Great thing about summer in any small town, at least the ones I’ve frequented, is July and August are always party months.
Celebrations abound and there is enough to keep any calendar full for some time to come.
That being said, people still associating the town’s flagship Ladysmith Days with the August long weekend take note — the celebration has been moved to August 13 and 14. There is a full slate of activities planned, so stay updated on all the action at www.ladysmithdays.com. It’s a huge community initiative that this year has had to rely more heavily on local donations after they received only a slice of what they normally get in grants.
It is a lot of work that goes into it so be sure to thank the organizers, volunteers and local businesses who make it all possible.
While Ladysmith Days may be at the forefront of a lot of people’s minds, keep in mind there is a lot of stuff going on in the coming weeks.
From the Bluegrass Extravaganza in Chemainus and British Car Show at Transfer Beach on July 16 and 17 respectively, to the numerous outdoor concerts and markets, there is no shortage of things to do.
While we are on the subject of festivals, it was brought up at a recent council meeting people are still bringing their dogs to local festivals. This is a no-no by the city’s standards, so this is your reminder to please leave Fido at home when you head out for a day of fun in the sun.
The Town of Ladysmith has released its annual report. It has a lot of insightful information and it highlights what most already know, 2010 was a crazy year for this town in terms of building and infrastructure. Check it out at the town’s website, www.ladysmith.ca under city hall/bylaws, forms, permits and reports. It can be difficult to find, I had trouble, but it is worth the navigation. Hopefully when the town’s new website is launched, it will make it a bit easier.

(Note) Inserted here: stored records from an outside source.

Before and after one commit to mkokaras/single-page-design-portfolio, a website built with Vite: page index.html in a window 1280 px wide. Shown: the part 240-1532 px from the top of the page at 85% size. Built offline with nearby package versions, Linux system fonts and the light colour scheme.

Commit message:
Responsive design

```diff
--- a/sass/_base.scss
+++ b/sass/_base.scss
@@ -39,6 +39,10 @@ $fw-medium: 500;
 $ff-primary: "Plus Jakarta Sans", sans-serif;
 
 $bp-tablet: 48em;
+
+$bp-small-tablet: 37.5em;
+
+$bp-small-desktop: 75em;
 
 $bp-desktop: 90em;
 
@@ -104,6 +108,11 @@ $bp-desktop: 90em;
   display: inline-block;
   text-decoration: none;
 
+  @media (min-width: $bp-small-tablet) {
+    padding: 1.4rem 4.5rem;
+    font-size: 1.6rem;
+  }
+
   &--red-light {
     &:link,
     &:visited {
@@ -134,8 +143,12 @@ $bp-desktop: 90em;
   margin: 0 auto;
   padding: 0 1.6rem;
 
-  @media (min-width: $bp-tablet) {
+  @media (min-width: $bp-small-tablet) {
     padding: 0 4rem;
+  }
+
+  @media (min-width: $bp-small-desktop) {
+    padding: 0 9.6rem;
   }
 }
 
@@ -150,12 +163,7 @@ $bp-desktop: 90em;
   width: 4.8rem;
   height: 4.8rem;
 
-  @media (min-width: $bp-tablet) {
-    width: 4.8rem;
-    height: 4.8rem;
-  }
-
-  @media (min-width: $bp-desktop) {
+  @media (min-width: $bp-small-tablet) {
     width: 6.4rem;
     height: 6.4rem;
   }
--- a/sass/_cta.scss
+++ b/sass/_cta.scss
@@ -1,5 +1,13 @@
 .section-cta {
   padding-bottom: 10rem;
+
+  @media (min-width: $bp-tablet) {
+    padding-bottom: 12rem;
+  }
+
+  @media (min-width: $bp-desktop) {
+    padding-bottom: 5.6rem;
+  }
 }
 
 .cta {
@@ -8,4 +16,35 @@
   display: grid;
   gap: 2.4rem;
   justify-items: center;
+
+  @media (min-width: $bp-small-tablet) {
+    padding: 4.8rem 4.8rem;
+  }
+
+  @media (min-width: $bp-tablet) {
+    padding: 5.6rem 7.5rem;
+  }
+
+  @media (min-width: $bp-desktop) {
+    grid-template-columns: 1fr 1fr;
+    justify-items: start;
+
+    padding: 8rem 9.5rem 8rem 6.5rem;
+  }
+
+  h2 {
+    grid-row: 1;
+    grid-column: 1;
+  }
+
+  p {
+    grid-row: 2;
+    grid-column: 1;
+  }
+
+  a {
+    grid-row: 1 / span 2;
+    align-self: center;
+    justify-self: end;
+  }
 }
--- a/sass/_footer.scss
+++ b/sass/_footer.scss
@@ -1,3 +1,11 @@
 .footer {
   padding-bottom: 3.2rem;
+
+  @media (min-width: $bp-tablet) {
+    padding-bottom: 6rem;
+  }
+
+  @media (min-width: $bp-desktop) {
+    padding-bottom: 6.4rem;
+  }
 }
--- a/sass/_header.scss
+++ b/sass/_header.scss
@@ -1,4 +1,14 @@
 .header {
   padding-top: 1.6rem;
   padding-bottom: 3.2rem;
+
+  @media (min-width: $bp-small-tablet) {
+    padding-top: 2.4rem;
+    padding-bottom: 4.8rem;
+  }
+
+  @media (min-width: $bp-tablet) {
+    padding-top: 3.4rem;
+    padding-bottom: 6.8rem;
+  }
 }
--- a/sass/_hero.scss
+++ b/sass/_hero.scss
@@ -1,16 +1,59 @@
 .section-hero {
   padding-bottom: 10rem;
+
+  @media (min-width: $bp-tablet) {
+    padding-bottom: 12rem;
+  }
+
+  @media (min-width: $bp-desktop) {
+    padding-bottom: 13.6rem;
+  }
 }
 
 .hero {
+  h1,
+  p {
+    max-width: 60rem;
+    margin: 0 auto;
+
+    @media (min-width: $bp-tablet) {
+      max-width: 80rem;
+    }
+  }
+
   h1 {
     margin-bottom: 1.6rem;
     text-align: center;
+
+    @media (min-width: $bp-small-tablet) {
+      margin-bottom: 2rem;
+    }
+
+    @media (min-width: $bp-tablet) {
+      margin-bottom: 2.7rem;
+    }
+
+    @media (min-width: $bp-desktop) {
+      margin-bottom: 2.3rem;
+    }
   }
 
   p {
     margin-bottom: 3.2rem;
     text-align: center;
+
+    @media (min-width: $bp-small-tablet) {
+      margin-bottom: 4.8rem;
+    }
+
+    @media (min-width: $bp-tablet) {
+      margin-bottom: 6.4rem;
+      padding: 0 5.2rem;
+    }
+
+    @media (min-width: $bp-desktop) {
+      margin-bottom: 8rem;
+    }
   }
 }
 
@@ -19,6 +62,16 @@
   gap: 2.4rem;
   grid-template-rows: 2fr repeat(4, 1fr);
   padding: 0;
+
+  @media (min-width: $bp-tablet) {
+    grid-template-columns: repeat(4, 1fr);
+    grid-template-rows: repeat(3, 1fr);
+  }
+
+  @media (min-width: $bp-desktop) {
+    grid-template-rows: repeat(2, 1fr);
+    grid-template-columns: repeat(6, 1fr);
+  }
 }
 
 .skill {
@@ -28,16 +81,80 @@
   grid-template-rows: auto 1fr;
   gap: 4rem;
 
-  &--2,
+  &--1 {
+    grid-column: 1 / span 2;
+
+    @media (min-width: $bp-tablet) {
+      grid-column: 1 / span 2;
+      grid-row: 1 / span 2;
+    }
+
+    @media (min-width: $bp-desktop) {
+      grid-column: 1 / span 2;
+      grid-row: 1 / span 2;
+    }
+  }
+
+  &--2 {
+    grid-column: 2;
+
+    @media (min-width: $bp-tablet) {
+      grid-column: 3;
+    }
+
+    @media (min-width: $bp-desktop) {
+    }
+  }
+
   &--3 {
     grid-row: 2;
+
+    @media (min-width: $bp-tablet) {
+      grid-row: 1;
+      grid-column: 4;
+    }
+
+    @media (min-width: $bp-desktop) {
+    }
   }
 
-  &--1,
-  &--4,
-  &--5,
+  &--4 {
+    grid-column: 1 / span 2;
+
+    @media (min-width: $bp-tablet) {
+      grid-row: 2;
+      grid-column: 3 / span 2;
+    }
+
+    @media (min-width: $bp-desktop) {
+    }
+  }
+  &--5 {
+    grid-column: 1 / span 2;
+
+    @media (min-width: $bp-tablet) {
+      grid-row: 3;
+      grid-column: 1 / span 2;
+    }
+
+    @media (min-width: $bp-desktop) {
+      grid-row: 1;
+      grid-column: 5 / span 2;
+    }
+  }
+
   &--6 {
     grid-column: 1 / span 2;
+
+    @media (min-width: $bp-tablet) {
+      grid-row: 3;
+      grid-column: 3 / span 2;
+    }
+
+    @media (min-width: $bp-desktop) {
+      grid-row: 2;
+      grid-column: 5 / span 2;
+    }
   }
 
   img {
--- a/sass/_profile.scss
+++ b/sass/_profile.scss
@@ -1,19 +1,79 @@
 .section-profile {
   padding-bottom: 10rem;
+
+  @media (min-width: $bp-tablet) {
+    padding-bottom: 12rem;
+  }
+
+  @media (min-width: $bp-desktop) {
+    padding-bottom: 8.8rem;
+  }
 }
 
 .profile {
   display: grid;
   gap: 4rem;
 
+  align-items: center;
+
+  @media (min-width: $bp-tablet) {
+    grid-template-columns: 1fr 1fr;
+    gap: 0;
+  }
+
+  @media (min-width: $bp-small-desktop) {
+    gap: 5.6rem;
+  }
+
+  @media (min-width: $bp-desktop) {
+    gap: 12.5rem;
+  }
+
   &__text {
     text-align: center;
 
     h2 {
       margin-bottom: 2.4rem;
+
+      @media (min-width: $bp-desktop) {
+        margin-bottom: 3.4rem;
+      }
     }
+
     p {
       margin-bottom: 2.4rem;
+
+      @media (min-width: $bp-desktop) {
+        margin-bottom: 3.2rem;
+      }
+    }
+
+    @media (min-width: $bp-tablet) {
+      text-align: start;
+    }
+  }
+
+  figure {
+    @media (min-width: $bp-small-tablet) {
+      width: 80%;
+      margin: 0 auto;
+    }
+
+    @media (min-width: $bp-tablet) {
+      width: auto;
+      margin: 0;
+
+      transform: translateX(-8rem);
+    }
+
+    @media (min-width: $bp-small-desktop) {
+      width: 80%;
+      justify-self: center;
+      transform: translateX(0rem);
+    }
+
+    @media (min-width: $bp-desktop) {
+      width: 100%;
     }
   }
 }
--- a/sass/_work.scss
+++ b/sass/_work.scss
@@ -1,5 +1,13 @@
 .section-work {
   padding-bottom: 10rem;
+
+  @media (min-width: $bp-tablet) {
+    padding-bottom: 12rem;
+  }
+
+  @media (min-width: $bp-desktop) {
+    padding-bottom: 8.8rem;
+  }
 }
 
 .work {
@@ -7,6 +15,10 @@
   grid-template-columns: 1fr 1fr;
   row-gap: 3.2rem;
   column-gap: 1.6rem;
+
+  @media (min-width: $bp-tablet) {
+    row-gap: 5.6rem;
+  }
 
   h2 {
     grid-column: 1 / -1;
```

The report is up for discussion on July 18 at the regular council meeting. And don’t forget the next night is the Town Hall meeting which will offer the chance to address your concerns.
I attended the building of the new Brown Drive Kin Park on July 8. Even at 11:30 a.m. it was nice to see such a great turnout of volunteers willing to lend some muscle and expertise to the park. It also gives you an appreciation of the amount of planning and work that goes in to see a park get built literally from the ground up — through fundraising and building.
Speaking of parks, under less fanfare and attention, the new kids’ park at Forrest Field is in and according to the town’s top good times official Pat Durban, the ground cover should be going in July 12 and ready for play.
I have had to take my kids to the field to photograph Highlanders games and can tell you what an asset it will be to be able to have a place to keep younger kids entertained for 90 minutes.
A copy of Dolphin was dropped off at the Chronicle the other day. For people who don’t know what the Dolphin is, which included me up until last week, it is a magazine dedicated to the men and women of the Coast Guard Auxiliary. Mentioned on the front page is our own Auxiliary Coast Guard. They were commended for their work on the marina society fire back in January.
I know I am being a bit biased, but I love the picture we have on the front page this week. I went to photograph the volunteers building the new park when I heard the two kids struggling behind me. I turned to find them trying to push each other up the rock.
It was a scene that portrayed such childhood innocence that I couldn’t resist. I shot first and asked questions later, eventually finding one of the kid’s mom who gave me both of their names.
It was a great reminder of one of those cardinal rules of photography that carries over to life: Sometimes you have to turn your focus from your work to see the bigger picture.